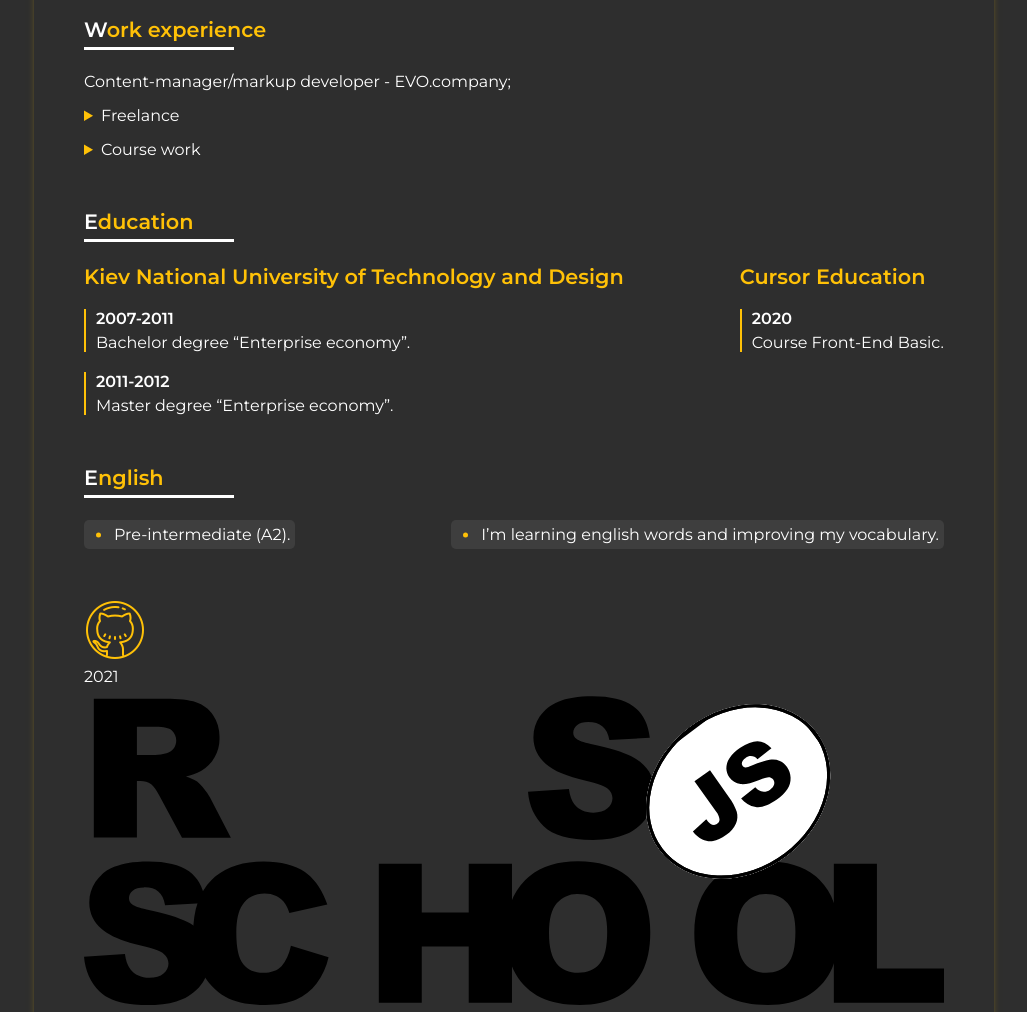
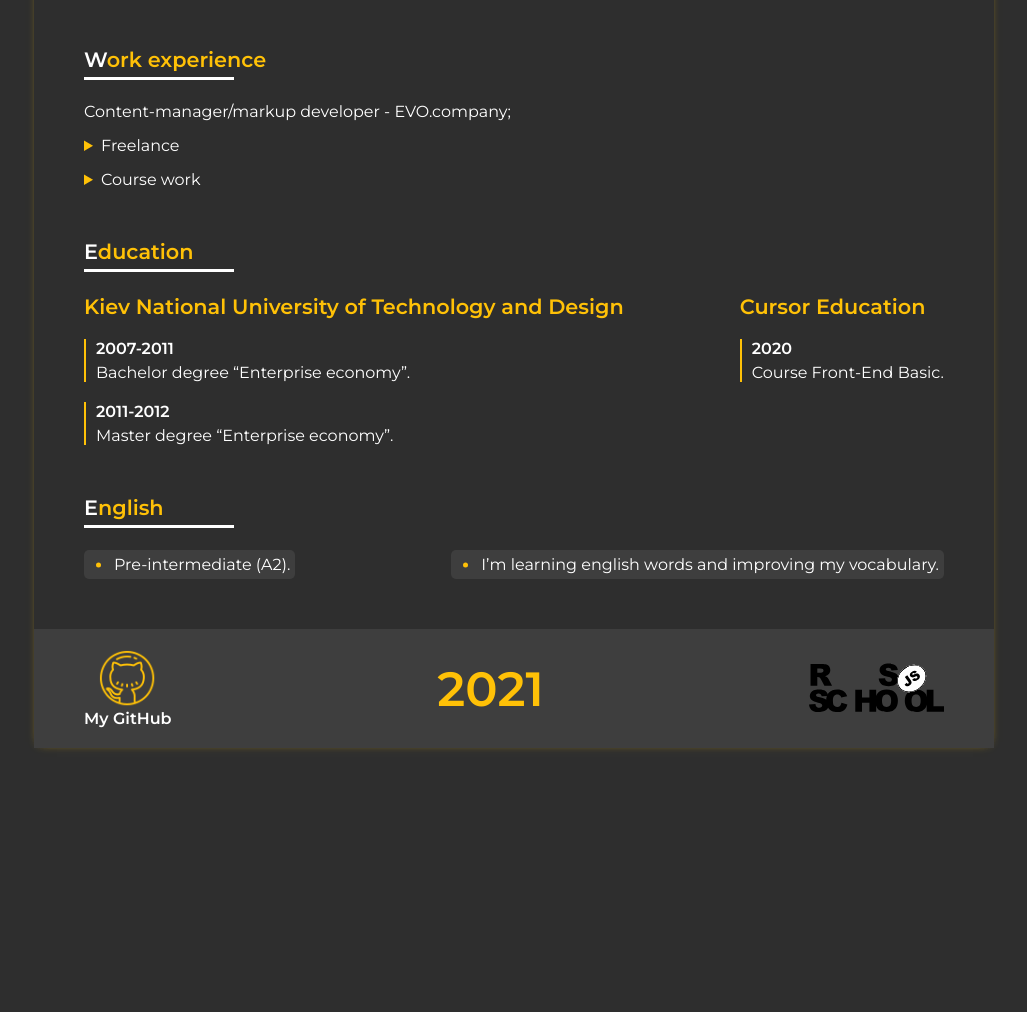
Before and after one commit to Skydanenko/rsschool-cv, a plain HTML site: page index.html in a window 1280 px wide. Shown: the part 1158-2170 px from the top of the page, without its empty margins (126-1153 px from the left). After the commit the page ends 1956 px from the top, so only its background shows below. Drawn offline with Linux system fonts and the light colour scheme.

Commit message:
feat: add style to the footer. refactor: change padding in container selector and delete in page selector

```diff
--- a/index.html
+++ b/index.html
@@ -206,13 +206,14 @@
     <footer class="footer">
         <ul class="footer__list">
             <li class="footer__item">
-                <a class="footer__link" href="#">
+                <a class="footer__link footer__link_git" href="https://github.com/Skydanenko">
                     <img src="img/icons/github.png" alt="github logo">
+                    My GitHub
                 </a>
             </li>
-            <li class="footer__item">2021</li>
+            <li class="footer__item"><span class="footer__year">2021</span></li>
             <li class="footer__item">
-                <a class="footer__link" href="#">
+                <a class="footer__link" href="https://rs.school/js/">
                     <img class="logo" src="img/logo.svg" alt="logo">
                 </a>
             </li>
--- a/styles/style.css
+++ b/styles/style.css
@@ -33,22 +33,21 @@ body {
     max-width: 60rem;
     width: 100%;
     margin: 0 auto;
-    padding-left: 20px;
-    padding-right: 20px;
+    padding-left: 50px;
+    padding-right: 50px;
 }
 
 .page {
     display: flex;
     flex-direction: column;
-    margin-top: 50px;
+    margin: 50px auto;
     box-shadow: 0 0 10px -6px var(--secondary-color);
-    padding: 50px;
     border-radius: var(--border-radius);
 }
 
 .page__title {
     text-align: center;
-    margin-bottom: 80px;
+    margin: 80px 0;
 }
 
 .header {
@@ -308,3 +307,37 @@ summary::marker {
     padding: 5px 5px 5px 30px;
     border-radius: var(--border-radius);
 }
+
+.footer {
+    margin: 0 -50px;
+    background: var(--secondary-color-bg);
+    padding: 20px 50px;
+}
+
+.footer__list {
+    display: flex;
+    justify-content: space-between;
+    align-items: center;
+}
+
+.logo {
+    width: auto;
+    height: 50px;
+}
+
+.footer__year {
+    font-size: 3rem;
+    font-weight: var(--semi-bold-title);
+    color: var(--secondary-color);
+}
+
+.footer__link_git {
+    display: flex;
+    flex-direction: column;
+    align-items: center;
+    font-weight: var(--semi-bold-title);
+}
+
+.footer__link_git img {
+    max-width: 60px;
+}
```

(Work required): The whole listing above is to be repeated exactly, apart from its pictures.

(The answer):
Before and after one commit to Skydanenko/rsschool-cv, a plain HTML site: page index.html in a window 1280 px wide. Shown: the part 1158-2170 px from the top of the page, without its empty margins (126-1153 px from the left). After the commit the page ends 1956 px from the top, so only its background shows below. Drawn offline with Linux system fonts and the light colour scheme.

Commit message:
feat: add style to the footer. refactor: change padding in container selector and delete in page selector

```diff
--- a/index.html
+++ b/index.html
@@ -206,13 +206,14 @@
     <footer class="footer">
         <ul class="footer__list">
             <li class="footer__item">
-                <a class="footer__link" href="#">
+                <a class="footer__link footer__link_git" href="https://github.com/Skydanenko">
                     <img src="img/icons/github.png" alt="github logo">
+                    My GitHub
                 </a>
             </li>
-            <li class="footer__item">2021</li>
+            <li class="footer__item"><span class="footer__year">2021</span></li>
             <li class="footer__item">
-                <a class="footer__link" href="#">
+                <a class="footer__link" href="https://rs.school/js/">
                     <img class="logo" src="img/logo.svg" alt="logo">
                 </a>
             </li>
--- a/styles/style.css
+++ b/styles/style.css
@@ -33,22 +33,21 @@ body {
     max-width: 60rem;
     width: 100%;
     margin: 0 auto;
-    padding-left: 20px;
-    padding-right: 20px;
+    padding-left: 50px;
+    padding-right: 50px;
 }
 
 .page {
     display: flex;
     flex-direction: column;
-    margin-top: 50px;
+    margin: 50px auto;
     box-shadow: 0 0 10px -6px var(--secondary-color);
-    padding: 50px;
     border-radius: var(--border-radius);
 }
 
 .page__title {
     text-align: center;
-    margin-bottom: 80px;
+    margin: 80px 0;
 }
 
 .header {
@@ -308,3 +307,37 @@ summary::marker {
     padding: 5px 5px 5px 30px;
     border-radius: var(--border-radius);
 }
+
+.footer {
+    margin: 0 -50px;
+    background: var(--secondary-color-bg);
+    padding: 20px 50px;
+}
+
+.footer__list {
+    display: flex;
+    justify-content: space-between;
+    align-items: center;
+}
+
+.logo {
+    width: auto;
+    height: 50px;
+}
+
+.footer__year {
+    font-size: 3rem;
+    font-weight: var(--semi-bold-title);
+    color: var(--secondary-color);
+}
+
+.footer__link_git {
+    display: flex;
+    flex-direction: column;
+    align-items: center;
+    font-weight: var(--semi-bold-title);
+}
+
+.footer__link_git img {
+    max-width: 60px;
+}
```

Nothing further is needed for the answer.